C&D Recycling

Wednesday, January 2, 2019 8:13 PM Josh Fookes

Construction and Demolition (C&D) materials are not all equal.  There is a wide variety of materials that have been used in construction in the Bay Area.  Some of the materials are able to be recycled after they are demolished, but many however cannot be recycled.  Over the past 10 years Bee Green Recycling & Supply, LLC has developed outlets and processes for many of the recyclable materials encountered in C&D Debris.  In the past, we took the “good” recyclable materials with the “bad” non-recyclable materials.  We always classified the one on the same level as the other, as C&D (Construction & Demolition) Debris.  Because that’s what it has always been.

However, over the years, there has been a great push to recycle more and more of the materials that are received into our facility.  We make great effort to recycle or divert as much material from area landfills as we can.  Not only is it better resource management and product stewardship, but it is usually better economically for us a company.  Last year we became certified by the Recycling Certification Institute. ​​​​​​
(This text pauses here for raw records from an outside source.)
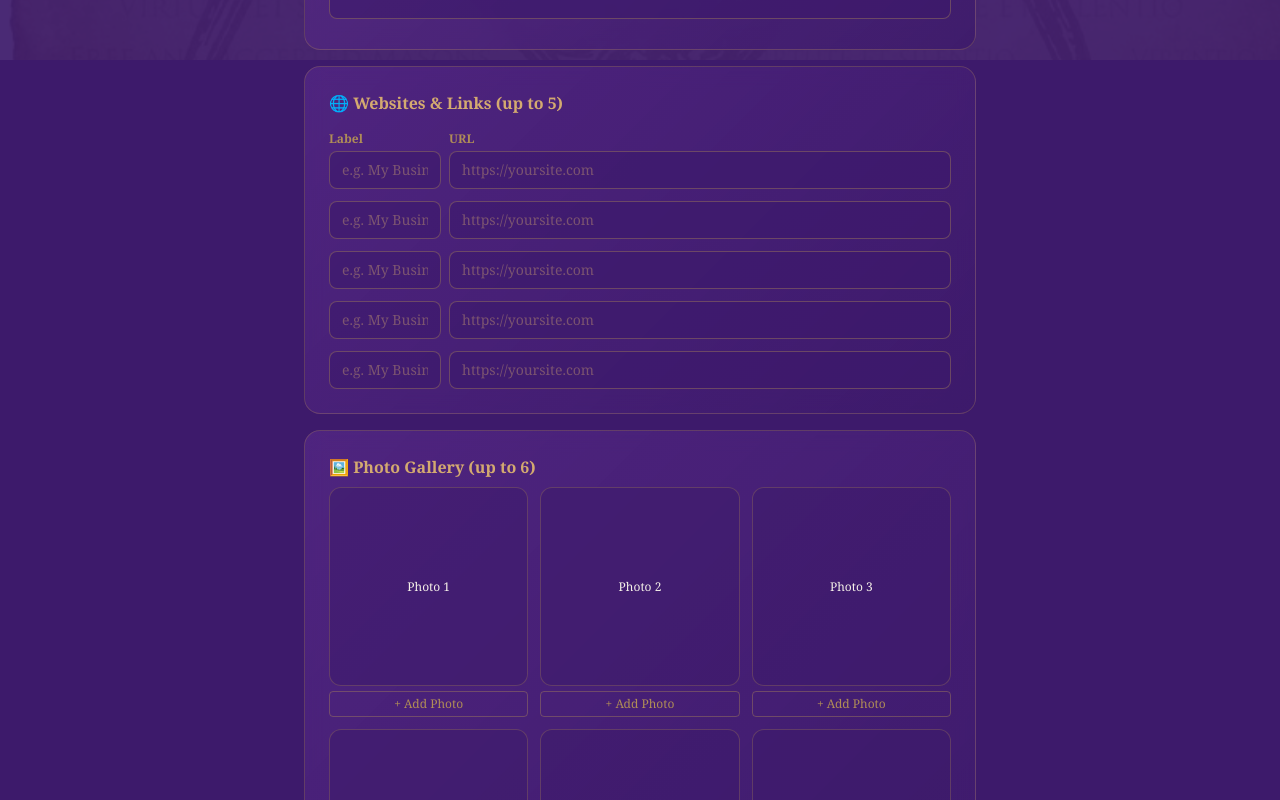
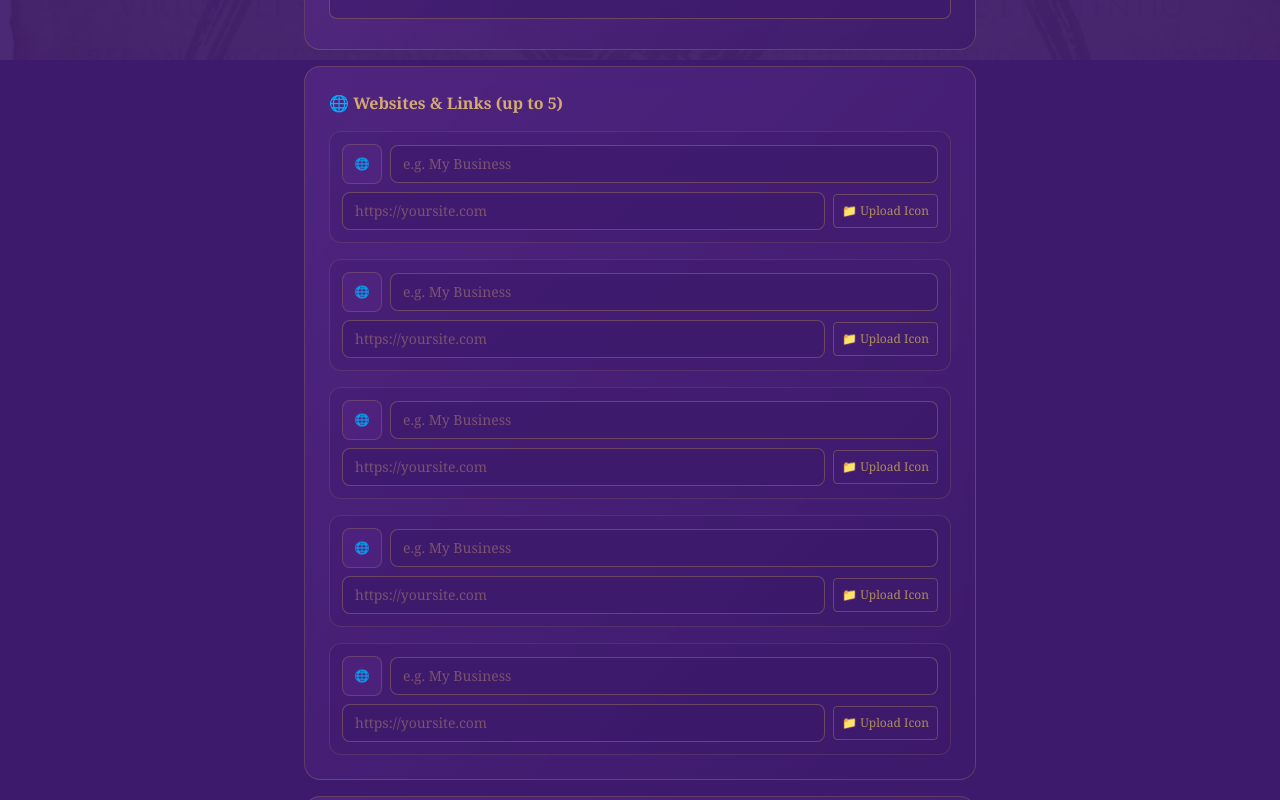
Before and after one commit to AWashington-Ventures/connect-my-brother, a Next.js app: page /account/profile in a window 1280 px wide. Shown: the part 740-1540 px from the top of the page. Built offline with nearby package versions, Linux system fonts and the light colour scheme; no server answers; the database is empty; sample sign-in values are in the browser's storage.

Commit message:
feat: add custom icon upload per website slot

```diff
--- a/src/app/account/profile/page.tsx
+++ b/src/app/account/profile/page.tsx
@@ -55,7 +55,7 @@ export default function EditProfilePage() {
   const [profilePicture, setProfilePicture] = useState('')
   const [photos, setPhotos] = useState<string[]>(Array(6).fill(''))
   const [videos, setVideos] = useState<string[]>(Array(3).fill(''))
-  const [websites, setWebsites] = useState<{label: string, url: string}[]>(Array(5).fill(null).map(() => ({ label: '', url: '' })))
+  const [websites, setWebsites] = useState<{label: string, url: string, icon?: string}[]>(Array(5).fill(null).map(() => ({ label: '', url: '', icon: '' })))
 
   useEffect(() => {
     if (status === 'unauthenticated') { router.push('/login'); return }
@@ -79,7 +79,7 @@ export default function EditProfilePage() {
     }
   }, [status, router])
 
-  const updateWebsite = (idx: number, field: 'label' | 'url', val: string) => {
+  const updateWebsite = (idx: number, field: 'label' | 'url' | 'icon', val: string) => {
     const w = [...websites]; w[idx] = { ...w[idx], [field]: val }; setWebsites(w)
   }
 
@@ -162,18 +162,34 @@ export default function EditProfilePage() {
           {/* Websites */}
           <div className={sectionClass}>
             <h2 className="font-serif font-bold text-brass mb-4">🌐 Websites & Links (up to 5)</h2>
-            <div className="space-y-3">
+            <div className="space-y-4">
               {websites.map((w, i) => (
-                <div key={i} className="flex gap-2 items-end">
-                  <div className="w-28 flex-shrink-0">
-                    {i === 0 && <label className={labelClass}>Label</label>}
-                    <input type="text" value={w.label} onChange={e => updateWebsite(i, 'label', e.target.value)}
-                      className={inputClass} placeholder="e.g. My Business" />
+                <div key={i} className="border border-brass-cmb/20 rounded-xl p-3 bg-purple-dark/30">
+                  <div className="flex gap-2 items-center mb-2">
+                    {/* Icon preview + upload */}
+                    <div className="flex-shrink-0">
+                      {w.icon ? (
+                        <img src={w.icon} alt="" className="w-10 h-10 rounded-lg object-cover border border-brass-cmb/40" />
+                      ) : (
+                        <div className="w-10 h-10 rounded-lg border border-brass-cmb/30 bg-purple-cmb/40 flex items-center justify-center text-brass-dim/40 text-xs">🌐</div>
+                      )}
+                    </div>
+                    <div className="flex-1 min-w-0">
+                      <input type="text" value={w.label} onChange={e => updateWebsite(i, 'label', e.target.value)}
+                        className={inputClass} placeholder="e.g. My Business" />
+                    </div>
                   </div>
-                  <div className="flex-1">
-                    {i === 0 && <label className={labelClass}>URL</label>}
-                    <input type="url" value={w.url} onChange={e => updateWebsite(i, 'url', e.target.value)}
-                      className={inputClass} placeholder="https://yoursite.com" />
+                  <div className="flex gap-2 items-center">
+                    <div className="flex-1 min-w-0">
+                      <input type="url" value={w.url} onChange={e => updateWebsite(i, 'url', e.target.value)}
+                        className={inputClass} placeholder="https://yoursite.com" />
+                    </div>
+                    <UploadButton
+                      onUploaded={(url) => updateWebsite(i, 'icon', url)}
+                      className="flex-shrink-0 px-2 py-2 text-xs rounded border border-brass-cmb/40 text-brass-dim hover:text-brass hover:border-brass-cmb transition-all whitespace-nowrap"
+                    >
+                      📁 Upload Icon
+                    </UploadButton>
                   </div>
                 </div>
               ))}
--- a/src/app/brothers/[id]/page.tsx
+++ b/src/app/brothers/[id]/page.tsx
@@ -114,7 +114,7 @@ export default function BrotherProfilePage() {
               {websites.map((w: any, i: number) => (
                 <a key={i} href={w.url} target="_blank" rel="noopener noreferrer"
                   className="flex items-center gap-3 bg-purple-cmb/30 border border-brass-cmb/20 rounded-xl p-3 hover:border-brass-cmb/60 transition-all group">
-                  <img src={getFavicon(w.url)} alt="" className="w-6 h-6 rounded flex-shrink-0" onError={e => { (e.currentTarget as HTMLImageElement).style.display='none' }} />
+                  <img src={w.icon || getFavicon(w.url)} alt="" className="w-8 h-8 rounded object-cover flex-shrink-0" onError={e => { (e.currentTarget as HTMLImageElement).src = getFavicon(w.url) }} />
                   <div className="overflow-hidden">
                     <p className="text-brass text-sm font-semibold font-serif truncate group-hover:underline">{w.label || new URL(w.url).hostname}</p>
                     <p className="text-brass-dim/60 text-xs truncate">{w.url}</p>
--- a/src/models/Member.ts
+++ b/src/models/Member.ts
@@ -3,6 +3,7 @@ import mongoose, { Schema, Document } from 'mongoose'
 export interface IWebsite {
   label: string
   url: string
+  icon?: string
 }
 
 export interface IMember extends Document {
@@ -37,6 +38,7 @@ export interface IMember extends Document {
 const WebsiteSchema = new Schema<IWebsite>({
   label: { type: String, required: true },
   url: { type: String, required: true },
+  icon: { type: String },
 }, { _id: false })
 
 const MemberSchema = new Schema<IMember>({
```
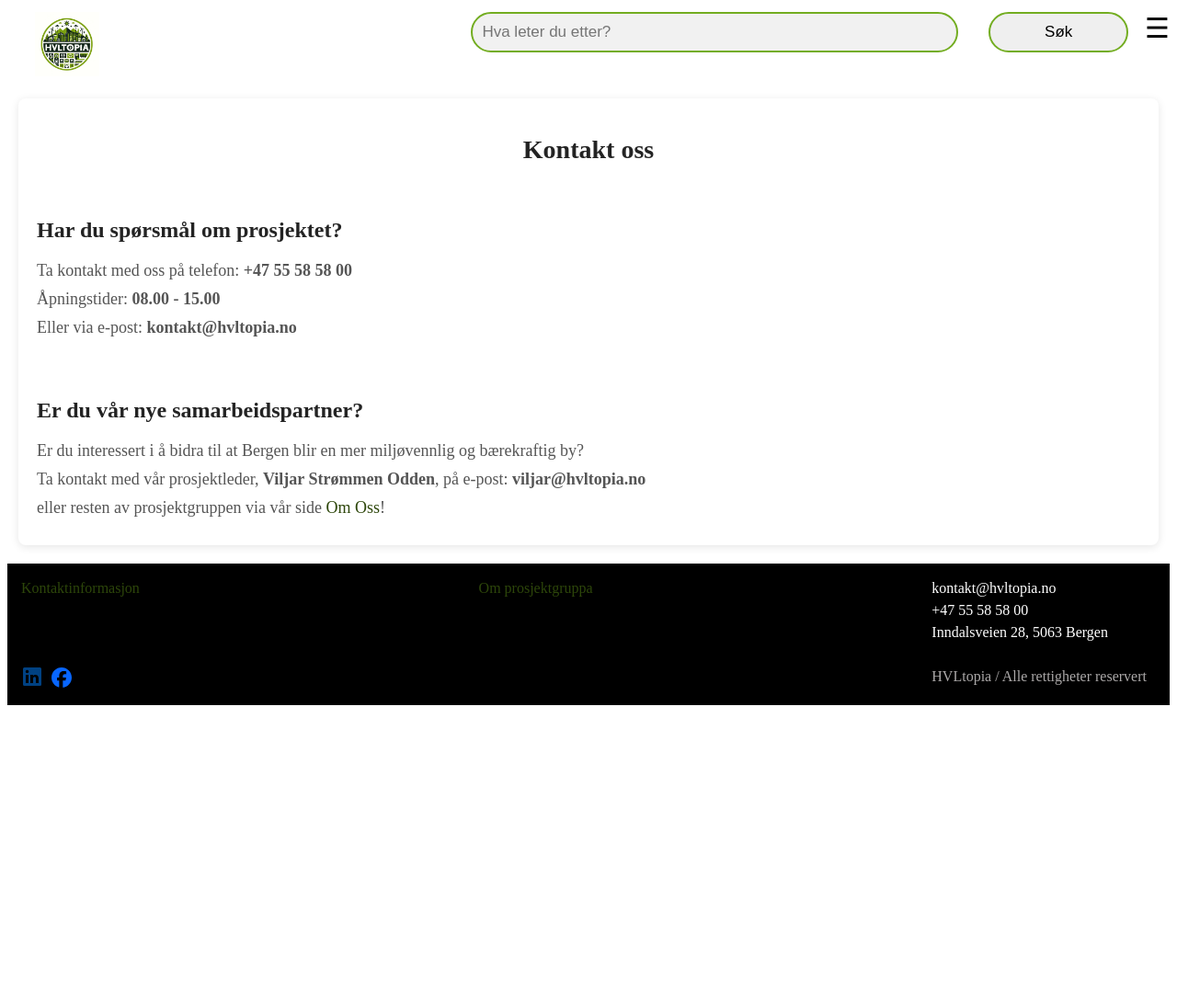
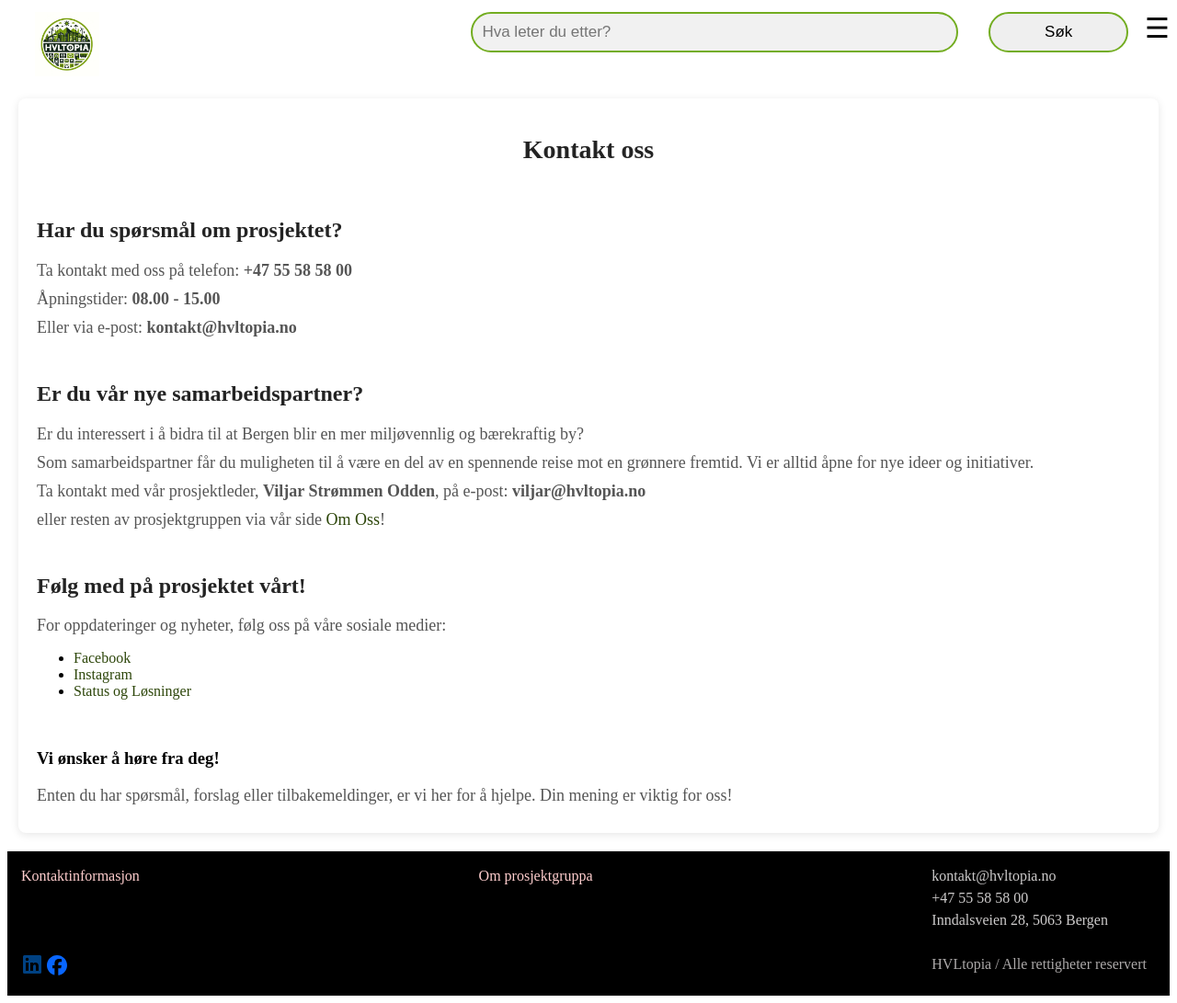
Before and after one commit to hvl186477/hvl186477.github.io, a PHP site: page /KontaktOss.html in a window 1280 px wide. Shown: the whole page at 92% size. Before the commit the page ends 767 px from the top, so only its background shows below. Run offline with PHP 8.4, Linux system fonts and the light colour scheme.

Commit message:
Ingen feilmeldinger!!!

```diff
--- a/KontaktOss.html
+++ b/KontaktOss.html
@@ -49,19 +49,33 @@
     <div class="container">
         <h1>Kontakt oss</h1>
         <br>
+
         <h2>Har du spørsmål om prosjektet?</h2>
-
         <p>Ta kontakt med oss på telefon: <strong>+47 55 58 58 00</strong></p>
         <p>Åpningstider: <strong>08.00 - 15.00</strong></p>
         <p>Eller via e-post: <strong>kontakt@hvltopia.no</strong></p>
         <br>
-        <br>
+
         <h2>Er du vår nye samarbeidspartner?</h2>
         <p>Er du interessert i å bidra til at Bergen blir en mer miljøvennlig og bærekraftig by?</p>
+        <p>Som samarbeidspartner får du muligheten til å være en del av en spennende reise mot en grønnere fremtid. Vi er alltid åpne for nye ideer og initiativer.</p>
         <p>Ta kontakt med vår prosjektleder, <strong>Viljar Strømmen Odden</strong>, på e-post: <strong>viljar@hvltopia.no</strong></p>
         <p>eller resten av prosjektgruppen via vår side <a href="OmOss.html" class="link-om-oss">Om Oss</a>!</p>
+        <br>
+        <h2>Følg med på prosjektet vårt!</h2>
+        <p>For oppdateringer og nyheter, følg oss på våre sosiale medier:</p>
+        <ul>
+            <li><a href="https://www.facebook.com/hvl" target="_blank">Facebook</a></li>
+            <li><a href="https://www.linkedin.com/school/hogskulen-pa-vestlandet" target="_blank">Instagram</a></li>
+            <li><a href="LosningerOgResultat.html" target="_blank">Status og Løsninger</a></li>
+        </ul>
+        <br>
+        <h3>Vi ønsker å høre fra deg!</h3>
+        <p>Enten du har spørsmål, forslag eller tilbakemeldinger, er vi her for å hjelpe. Din mening er viktig for oss!</p>
+
+
+
     </div>
-
 </body>
 <footer class="footer">
     <div class="footer-content">
--- a/style.css
+++ b/style.css
@@ -277,7 +277,13 @@ float: right;
     margin: 0;
     font-size: 16px;
     line-height: 1.5;
-    color: white;
+    color: rgb(205, 203, 203);
+}
+.footer-content a {
+    margin: 0;
+    font-size: 16px;
+    line-height: 1.5;
+    color: #ffcece;
 }
 
 .footer-links {
@@ -286,14 +292,15 @@ float: right;
     margin: 10px 0 0;
 
 }
-
 .footer-links li {
     display: inline;
     margin: 0 10px;
+
 }
 
 .footer-links a:hover {
     text-decoration: underline;
+
 
 }
 
@@ -432,9 +439,3 @@ h2.stil2{
 .lenker a {
 	font-size: 20px
 }
-.p-footer {
-    font-size: 30px;
-	line-height: 1.4;
-    color: rgb(9, 255, 108);
-
-}
```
Because our C&D line is Certified by this independent 3rd party, our customer’s LEED projects are eligible for an additional 1 point in the LEED calculations.  Click here for more information about the LEED credit

For this reason, we are no longer going to classify as Mixed C&D, the incoming materials that are predominantly unrecoverable materials (basically construction garbage).  For example, the amount of insulation, painted sheetrock, and carpet loads we received last year significantly reduced our facility’s certified recycling rates, yet these materials do not have commercially viable outlets for recycling or diversion.  From now on, we are going to classify those types of incoming loads as C&D Debris (not for processing), and that material will NOT be eligible for recycling or diversion credit.  

We feel that making the distinction between those types of materials, the ones that can be recycled, and the ones that cannot, will better reflect what we do as an operation with the actual recoverable materials.  We think that our relatively low recycle rates (without ADC) are impacted the most by the problem material loads.  Other facilities in our area do the same thing for the very same reasons, so this is not out of industry norm for us to now be making the distinction.

If garbage in = garbage out, we are not going to call it recycled at whatever our facility recycle rate is.  It is going to be called garbage, and no recycling credit will be allocated to it.  At this point in time, we are not changing our rates for the material, only how we classify it as it comes in.